Exercise aim> Keep only the lines that hold the string "Reaction", filtering out the rest of the entries below.
........
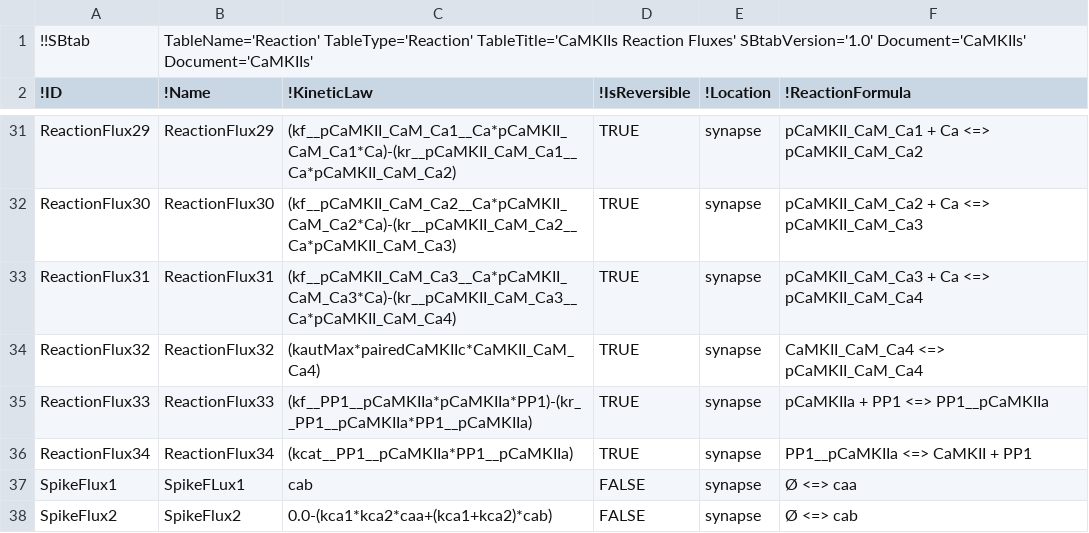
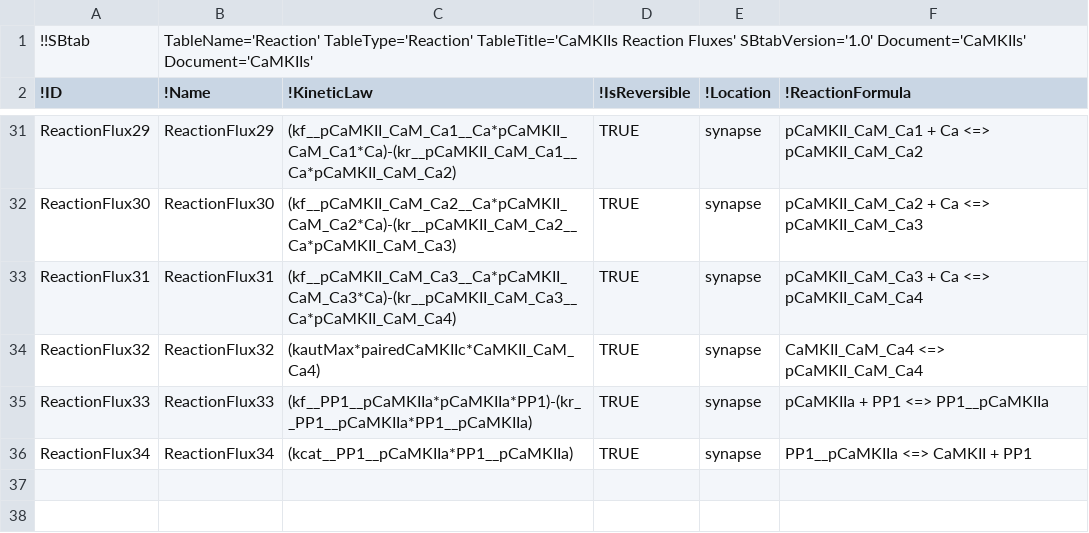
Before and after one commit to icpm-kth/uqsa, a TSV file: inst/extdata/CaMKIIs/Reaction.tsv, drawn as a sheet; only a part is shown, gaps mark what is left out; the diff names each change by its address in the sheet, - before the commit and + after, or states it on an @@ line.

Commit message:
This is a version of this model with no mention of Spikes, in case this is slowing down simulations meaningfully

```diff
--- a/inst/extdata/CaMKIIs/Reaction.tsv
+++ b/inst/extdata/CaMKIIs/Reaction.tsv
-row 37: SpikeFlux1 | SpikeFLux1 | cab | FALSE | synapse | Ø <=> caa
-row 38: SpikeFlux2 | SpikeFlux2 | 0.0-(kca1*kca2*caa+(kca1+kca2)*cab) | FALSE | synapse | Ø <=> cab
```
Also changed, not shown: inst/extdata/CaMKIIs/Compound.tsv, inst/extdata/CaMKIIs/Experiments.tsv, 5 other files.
........
Response box>
Before and after one commit to icpm-kth/uqsa, a TSV file: inst/extdata/CaMKIIs/Reaction.tsv, drawn as a sheet; only a part is shown, gaps mark what is left out; the diff names each change by its address in the sheet, - before the commit and + after, or states it on an @@ line.
--- a/inst/extdata/CaMKIIs/Reaction.tsv
+++ b/inst/extdata/CaMKIIs/Reaction.tsv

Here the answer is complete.